For Weil, attention is a “negative effort,” one that requires that we stand still rather than lean in. The object of this kind of attention could be mathematical or textual, a matter of grasping a puzzle posed by Euclid or one posed by Racine. Whether we do solve the problem, argues Weil, is secondary. The going is as important as the getting there, if not even more so. “It does not even matter much whether we succeed in finding the solution or understanding the proof, although it is important to try really hard to do so. Never in any case whatever is a genuine effort of the attention wasted.” Scorning practices like memorization and dictation that impose the “right answers” upon students, she acknowledges that the practices she wished to instill in students were alien to schools in her own day (and they remain alien to most schools in our own day). “Although people seem to be unaware of it today,” she declares, “the development of the faculty of attention forms the real object and almost the sole interest of studies… All tasks that call upon the power of attention are interesting for the same reasons and to an almost equal degree.”
This reminds me of John Campbell discussion of ‘listening to help the other person understand’:
Professor David Clutterbuck, in a keynote at Positive2012, suggested that there are 5 different types of listening:
- Listening while waiting to speak
- Listening to disagree
- Listening to understand
- Listening without agenda/intent
- Listening to help the other person understand
In a coaching context it is easy to see how 1 and 2 don’t belong. We can probably see the value of Levels 3 and 4 in coaching and leadership contexts but it is # 5 Listening to help the other person understand that can have the most impact in a coaching context.
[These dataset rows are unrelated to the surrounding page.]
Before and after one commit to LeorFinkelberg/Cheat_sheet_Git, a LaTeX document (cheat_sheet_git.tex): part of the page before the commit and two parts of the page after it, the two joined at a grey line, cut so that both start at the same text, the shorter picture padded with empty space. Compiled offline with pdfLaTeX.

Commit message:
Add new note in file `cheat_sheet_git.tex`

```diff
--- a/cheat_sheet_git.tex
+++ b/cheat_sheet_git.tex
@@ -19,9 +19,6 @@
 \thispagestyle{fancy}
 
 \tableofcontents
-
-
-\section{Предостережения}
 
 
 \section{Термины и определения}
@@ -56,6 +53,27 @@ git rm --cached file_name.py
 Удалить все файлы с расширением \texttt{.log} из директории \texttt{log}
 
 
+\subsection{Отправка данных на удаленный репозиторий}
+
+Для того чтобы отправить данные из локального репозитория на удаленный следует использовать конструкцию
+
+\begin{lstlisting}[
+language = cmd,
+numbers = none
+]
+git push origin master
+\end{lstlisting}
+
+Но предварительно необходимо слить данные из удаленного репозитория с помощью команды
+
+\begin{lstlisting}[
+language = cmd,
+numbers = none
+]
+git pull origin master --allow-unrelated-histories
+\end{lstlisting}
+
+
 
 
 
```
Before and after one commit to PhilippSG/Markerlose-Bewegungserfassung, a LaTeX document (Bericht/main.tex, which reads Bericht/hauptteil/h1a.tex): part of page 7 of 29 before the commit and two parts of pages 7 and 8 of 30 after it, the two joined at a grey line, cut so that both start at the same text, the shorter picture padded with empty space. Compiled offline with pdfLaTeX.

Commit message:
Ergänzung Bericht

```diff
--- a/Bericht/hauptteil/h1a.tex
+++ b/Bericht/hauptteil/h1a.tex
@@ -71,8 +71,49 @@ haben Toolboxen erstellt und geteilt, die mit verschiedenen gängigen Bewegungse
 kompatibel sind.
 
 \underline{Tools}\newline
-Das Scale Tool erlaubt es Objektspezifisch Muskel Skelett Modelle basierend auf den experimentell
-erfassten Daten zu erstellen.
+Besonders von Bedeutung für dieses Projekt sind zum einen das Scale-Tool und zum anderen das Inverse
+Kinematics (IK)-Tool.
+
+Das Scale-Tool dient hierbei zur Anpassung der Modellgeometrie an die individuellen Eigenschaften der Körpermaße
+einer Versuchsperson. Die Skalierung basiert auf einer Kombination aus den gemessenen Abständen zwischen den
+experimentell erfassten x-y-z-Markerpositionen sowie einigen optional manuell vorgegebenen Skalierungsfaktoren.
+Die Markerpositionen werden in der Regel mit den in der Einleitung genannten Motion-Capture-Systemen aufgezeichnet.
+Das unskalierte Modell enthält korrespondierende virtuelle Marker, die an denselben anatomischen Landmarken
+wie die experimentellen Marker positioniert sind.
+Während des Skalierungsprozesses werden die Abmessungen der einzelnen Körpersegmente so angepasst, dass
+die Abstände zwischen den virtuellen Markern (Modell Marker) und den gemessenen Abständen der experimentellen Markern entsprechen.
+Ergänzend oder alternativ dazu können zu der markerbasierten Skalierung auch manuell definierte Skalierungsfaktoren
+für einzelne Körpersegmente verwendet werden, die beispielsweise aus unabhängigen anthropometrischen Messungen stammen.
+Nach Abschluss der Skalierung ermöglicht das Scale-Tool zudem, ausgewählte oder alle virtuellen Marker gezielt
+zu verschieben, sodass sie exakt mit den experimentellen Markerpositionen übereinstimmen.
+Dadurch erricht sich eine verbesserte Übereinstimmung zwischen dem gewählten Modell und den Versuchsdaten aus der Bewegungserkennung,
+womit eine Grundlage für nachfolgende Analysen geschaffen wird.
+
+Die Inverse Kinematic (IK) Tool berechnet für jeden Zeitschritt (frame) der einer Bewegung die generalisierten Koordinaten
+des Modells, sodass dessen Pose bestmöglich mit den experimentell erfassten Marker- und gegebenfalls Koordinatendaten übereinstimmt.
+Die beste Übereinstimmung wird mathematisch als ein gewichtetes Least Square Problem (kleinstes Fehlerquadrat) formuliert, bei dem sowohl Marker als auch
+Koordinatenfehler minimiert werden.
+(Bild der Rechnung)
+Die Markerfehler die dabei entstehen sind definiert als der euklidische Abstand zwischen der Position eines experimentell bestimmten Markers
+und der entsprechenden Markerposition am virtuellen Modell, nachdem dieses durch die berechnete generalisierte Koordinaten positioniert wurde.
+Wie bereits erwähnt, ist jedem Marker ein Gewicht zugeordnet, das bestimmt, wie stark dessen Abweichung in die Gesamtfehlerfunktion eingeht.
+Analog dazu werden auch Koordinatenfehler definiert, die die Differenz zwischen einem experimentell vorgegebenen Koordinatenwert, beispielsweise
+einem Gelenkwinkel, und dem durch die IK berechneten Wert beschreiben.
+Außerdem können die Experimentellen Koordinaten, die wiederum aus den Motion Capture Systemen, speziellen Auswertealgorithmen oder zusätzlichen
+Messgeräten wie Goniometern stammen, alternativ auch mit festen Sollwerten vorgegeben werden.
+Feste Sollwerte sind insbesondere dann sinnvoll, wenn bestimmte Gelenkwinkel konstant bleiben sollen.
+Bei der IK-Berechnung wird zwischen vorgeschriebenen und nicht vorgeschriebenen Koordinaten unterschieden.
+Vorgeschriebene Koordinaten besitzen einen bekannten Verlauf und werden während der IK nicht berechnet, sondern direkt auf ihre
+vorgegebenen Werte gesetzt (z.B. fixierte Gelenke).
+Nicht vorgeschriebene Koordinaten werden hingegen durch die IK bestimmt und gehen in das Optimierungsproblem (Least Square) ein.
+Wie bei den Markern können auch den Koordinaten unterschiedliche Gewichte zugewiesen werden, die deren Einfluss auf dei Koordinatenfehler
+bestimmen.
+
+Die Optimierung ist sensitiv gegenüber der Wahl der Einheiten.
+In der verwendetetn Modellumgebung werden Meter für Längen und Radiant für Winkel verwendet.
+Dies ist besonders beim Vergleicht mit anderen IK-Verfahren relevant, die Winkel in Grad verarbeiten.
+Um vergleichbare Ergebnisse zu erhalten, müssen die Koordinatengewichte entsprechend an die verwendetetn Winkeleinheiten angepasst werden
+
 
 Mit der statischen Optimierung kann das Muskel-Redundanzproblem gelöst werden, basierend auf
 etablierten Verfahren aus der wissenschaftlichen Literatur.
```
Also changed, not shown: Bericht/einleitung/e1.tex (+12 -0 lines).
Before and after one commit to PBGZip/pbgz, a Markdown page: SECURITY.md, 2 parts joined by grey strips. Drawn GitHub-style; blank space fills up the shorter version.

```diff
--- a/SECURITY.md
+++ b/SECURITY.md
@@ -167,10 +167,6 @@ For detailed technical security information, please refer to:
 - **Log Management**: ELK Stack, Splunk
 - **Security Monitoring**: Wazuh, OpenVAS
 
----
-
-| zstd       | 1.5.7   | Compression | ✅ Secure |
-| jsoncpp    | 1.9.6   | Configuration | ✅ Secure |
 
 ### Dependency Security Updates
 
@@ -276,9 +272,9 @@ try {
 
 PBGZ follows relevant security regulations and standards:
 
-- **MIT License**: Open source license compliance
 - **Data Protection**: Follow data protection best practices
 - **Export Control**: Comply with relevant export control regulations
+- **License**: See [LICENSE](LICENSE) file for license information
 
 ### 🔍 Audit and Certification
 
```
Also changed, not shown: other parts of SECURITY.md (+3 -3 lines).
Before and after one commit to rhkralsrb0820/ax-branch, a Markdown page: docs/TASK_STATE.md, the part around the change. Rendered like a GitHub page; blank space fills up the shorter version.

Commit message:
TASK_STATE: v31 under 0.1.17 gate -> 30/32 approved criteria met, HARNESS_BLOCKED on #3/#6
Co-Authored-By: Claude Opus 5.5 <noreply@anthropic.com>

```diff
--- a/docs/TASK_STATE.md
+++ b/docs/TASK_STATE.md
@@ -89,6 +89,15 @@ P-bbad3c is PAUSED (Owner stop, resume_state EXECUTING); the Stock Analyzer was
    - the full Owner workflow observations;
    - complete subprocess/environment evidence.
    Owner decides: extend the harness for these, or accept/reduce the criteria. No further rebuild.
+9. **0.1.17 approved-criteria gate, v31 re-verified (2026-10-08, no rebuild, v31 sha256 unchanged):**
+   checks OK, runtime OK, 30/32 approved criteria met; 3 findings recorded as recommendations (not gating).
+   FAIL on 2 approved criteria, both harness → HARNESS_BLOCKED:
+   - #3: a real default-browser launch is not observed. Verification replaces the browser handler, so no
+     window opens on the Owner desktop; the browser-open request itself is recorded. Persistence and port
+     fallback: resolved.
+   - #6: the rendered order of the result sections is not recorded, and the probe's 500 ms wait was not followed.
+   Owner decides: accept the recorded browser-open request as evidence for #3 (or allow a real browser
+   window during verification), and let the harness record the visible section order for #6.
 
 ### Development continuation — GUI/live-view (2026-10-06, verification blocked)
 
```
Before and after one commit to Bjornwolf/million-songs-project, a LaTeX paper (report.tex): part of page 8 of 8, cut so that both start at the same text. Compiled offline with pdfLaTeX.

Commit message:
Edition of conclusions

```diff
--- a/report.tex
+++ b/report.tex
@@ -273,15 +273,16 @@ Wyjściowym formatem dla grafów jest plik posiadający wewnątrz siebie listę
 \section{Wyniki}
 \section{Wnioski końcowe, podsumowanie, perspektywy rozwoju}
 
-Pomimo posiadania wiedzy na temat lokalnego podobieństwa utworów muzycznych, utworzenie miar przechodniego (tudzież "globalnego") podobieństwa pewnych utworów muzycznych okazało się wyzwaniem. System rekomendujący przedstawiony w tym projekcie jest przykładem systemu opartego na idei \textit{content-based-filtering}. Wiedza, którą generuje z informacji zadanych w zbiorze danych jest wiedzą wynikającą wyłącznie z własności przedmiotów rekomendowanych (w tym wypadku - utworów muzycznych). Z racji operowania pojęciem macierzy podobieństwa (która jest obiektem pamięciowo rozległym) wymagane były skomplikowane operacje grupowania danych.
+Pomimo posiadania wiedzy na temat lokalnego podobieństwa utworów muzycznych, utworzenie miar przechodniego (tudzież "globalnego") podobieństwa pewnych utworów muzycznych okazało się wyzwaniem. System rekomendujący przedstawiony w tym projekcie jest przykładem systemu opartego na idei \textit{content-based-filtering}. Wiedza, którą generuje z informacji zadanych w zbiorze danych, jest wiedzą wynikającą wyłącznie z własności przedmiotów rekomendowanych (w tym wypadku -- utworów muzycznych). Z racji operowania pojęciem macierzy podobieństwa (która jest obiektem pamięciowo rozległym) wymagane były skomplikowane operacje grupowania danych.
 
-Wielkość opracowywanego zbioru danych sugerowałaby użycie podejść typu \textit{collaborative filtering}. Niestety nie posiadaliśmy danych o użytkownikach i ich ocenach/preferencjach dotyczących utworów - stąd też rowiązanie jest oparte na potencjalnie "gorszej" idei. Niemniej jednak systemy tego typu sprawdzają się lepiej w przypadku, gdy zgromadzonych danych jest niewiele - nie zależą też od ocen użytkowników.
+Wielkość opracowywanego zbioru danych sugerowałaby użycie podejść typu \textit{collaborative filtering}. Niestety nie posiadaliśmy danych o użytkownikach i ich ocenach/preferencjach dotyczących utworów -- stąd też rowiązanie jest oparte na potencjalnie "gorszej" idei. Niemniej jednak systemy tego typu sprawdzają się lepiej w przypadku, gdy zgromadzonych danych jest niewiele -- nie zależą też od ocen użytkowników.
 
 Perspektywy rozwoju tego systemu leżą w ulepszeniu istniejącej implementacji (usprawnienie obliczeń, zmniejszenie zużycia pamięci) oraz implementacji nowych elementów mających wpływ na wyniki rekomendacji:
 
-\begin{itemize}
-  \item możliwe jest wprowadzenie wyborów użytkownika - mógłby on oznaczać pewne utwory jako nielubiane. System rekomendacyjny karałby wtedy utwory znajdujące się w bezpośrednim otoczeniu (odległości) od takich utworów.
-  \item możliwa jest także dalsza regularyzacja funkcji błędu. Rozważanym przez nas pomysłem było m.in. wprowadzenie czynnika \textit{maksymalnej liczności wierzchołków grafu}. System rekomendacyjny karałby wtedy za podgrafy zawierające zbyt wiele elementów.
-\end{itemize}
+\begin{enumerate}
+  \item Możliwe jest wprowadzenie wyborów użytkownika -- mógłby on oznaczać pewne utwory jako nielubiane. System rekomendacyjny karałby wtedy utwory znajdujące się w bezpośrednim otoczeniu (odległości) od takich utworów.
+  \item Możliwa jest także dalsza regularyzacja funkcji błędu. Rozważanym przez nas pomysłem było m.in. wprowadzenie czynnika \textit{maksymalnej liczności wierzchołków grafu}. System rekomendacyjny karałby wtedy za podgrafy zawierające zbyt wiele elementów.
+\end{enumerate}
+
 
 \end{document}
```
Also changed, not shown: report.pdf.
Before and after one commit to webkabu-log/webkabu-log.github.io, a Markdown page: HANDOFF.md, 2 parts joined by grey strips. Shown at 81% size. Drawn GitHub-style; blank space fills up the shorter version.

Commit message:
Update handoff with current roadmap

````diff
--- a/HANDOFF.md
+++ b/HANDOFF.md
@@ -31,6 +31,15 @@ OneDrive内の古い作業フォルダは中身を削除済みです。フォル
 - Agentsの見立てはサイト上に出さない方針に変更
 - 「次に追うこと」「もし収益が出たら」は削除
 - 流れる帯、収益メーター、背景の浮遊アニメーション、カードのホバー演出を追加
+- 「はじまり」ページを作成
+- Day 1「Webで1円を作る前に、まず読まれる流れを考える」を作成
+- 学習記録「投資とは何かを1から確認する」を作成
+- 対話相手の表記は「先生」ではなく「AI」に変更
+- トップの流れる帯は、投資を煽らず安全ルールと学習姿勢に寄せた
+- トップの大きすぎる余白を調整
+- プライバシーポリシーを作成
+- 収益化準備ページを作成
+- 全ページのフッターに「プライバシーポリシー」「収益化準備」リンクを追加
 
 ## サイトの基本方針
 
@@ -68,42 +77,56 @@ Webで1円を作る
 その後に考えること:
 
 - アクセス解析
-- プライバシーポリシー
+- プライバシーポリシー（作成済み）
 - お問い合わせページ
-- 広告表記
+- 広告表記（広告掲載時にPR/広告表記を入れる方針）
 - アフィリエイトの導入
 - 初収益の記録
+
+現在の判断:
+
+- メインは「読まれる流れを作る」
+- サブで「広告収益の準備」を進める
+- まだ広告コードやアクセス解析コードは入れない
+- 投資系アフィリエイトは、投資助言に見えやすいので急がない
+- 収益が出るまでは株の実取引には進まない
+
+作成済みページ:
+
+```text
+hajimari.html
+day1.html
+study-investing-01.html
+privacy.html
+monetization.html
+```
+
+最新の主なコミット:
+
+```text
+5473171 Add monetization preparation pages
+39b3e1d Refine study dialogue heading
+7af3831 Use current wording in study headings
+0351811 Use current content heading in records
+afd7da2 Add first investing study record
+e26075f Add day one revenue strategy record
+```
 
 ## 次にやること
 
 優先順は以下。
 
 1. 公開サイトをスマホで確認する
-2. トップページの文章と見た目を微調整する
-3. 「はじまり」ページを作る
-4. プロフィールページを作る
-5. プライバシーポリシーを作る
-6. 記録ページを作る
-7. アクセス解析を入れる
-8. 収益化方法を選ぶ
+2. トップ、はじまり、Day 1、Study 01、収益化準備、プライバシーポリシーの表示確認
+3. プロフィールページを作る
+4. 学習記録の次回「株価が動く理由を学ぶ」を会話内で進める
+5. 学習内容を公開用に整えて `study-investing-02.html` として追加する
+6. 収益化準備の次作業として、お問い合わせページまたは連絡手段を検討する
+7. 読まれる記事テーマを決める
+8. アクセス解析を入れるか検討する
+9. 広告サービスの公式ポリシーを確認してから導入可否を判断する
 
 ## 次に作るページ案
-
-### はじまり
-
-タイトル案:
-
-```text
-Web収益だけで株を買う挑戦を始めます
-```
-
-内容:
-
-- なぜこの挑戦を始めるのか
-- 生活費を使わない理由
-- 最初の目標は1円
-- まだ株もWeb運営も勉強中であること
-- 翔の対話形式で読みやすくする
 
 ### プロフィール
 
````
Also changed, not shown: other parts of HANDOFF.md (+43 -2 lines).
It is interesting to think about this alongside debates about the attention economy.